=== What is being asked ===
Type out the records again, exactly as they are.

»»

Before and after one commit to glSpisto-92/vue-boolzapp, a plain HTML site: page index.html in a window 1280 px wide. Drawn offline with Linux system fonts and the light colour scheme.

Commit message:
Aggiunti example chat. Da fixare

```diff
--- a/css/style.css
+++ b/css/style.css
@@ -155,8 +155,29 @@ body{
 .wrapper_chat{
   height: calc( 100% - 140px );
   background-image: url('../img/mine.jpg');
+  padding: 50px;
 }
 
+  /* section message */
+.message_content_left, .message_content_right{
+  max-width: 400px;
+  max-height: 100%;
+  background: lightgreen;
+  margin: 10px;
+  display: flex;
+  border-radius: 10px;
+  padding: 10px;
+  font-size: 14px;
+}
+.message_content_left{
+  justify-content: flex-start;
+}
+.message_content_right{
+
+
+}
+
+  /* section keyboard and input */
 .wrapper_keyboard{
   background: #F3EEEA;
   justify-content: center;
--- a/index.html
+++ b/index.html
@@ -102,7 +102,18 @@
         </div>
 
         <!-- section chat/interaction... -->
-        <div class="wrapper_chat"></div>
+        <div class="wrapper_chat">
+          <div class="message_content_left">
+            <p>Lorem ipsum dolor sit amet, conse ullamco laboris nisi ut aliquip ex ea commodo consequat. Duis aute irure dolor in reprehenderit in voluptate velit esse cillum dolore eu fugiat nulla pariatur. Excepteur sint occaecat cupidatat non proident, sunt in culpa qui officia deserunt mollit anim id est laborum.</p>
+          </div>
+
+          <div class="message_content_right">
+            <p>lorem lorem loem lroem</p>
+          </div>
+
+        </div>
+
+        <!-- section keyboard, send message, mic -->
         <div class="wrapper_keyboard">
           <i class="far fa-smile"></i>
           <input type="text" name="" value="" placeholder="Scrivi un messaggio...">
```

««

=== Answer space ===
Before and after one commit to glSpisto-92/vue-boolzapp, a plain HTML site: page index.html in a window 1280 px wide. Drawn offline with Linux system fonts and the light colour scheme.

Commit message:
Aggiunti example chat. Da fixare

```diff
--- a/css/style.css
+++ b/css/style.css
@@ -155,8 +155,29 @@ body{
 .wrapper_chat{
   height: calc( 100% - 140px );
   background-image: url('../img/mine.jpg');
+  padding: 50px;
 }
 
+  /* section message */
+.message_content_left, .message_content_right{
+  max-width: 400px;
+  max-height: 100%;
+  background: lightgreen;
+  margin: 10px;
+  display: flex;
+  border-radius: 10px;
+  padding: 10px;
+  font-size: 14px;
+}
+.message_content_left{
+  justify-content: flex-start;
+}
+.message_content_right{
+
+
+}
+
+  /* section keyboard and input */
 .wrapper_keyboard{
   background: #F3EEEA;
   justify-content: center;
--- a/index.html
+++ b/index.html
@@ -102,7 +102,18 @@
         </div>
 
         <!-- section chat/interaction... -->
-        <div class="wrapper_chat"></div>
+        <div class="wrapper_chat">
+          <div class="message_content_left">
+            <p>Lorem ipsum dolor sit amet, conse ullamco laboris nisi ut aliquip ex ea commodo consequat. Duis aute irure dolor in reprehenderit in voluptate velit esse cillum dolore eu fugiat nulla pariatur. Excepteur sint occaecat cupidatat non proident, sunt in culpa qui officia deserunt mollit anim id est laborum.</p>
+          </div>
+
+          <div class="message_content_right">
+            <p>lorem lorem loem lroem</p>
+          </div>
+
+        </div>
+
+        <!-- section keyboard, send message, mic -->
         <div class="wrapper_keyboard">
           <i class="far fa-smile"></i>
           <input type="text" name="" value="" placeholder="Scrivi un messaggio...">
```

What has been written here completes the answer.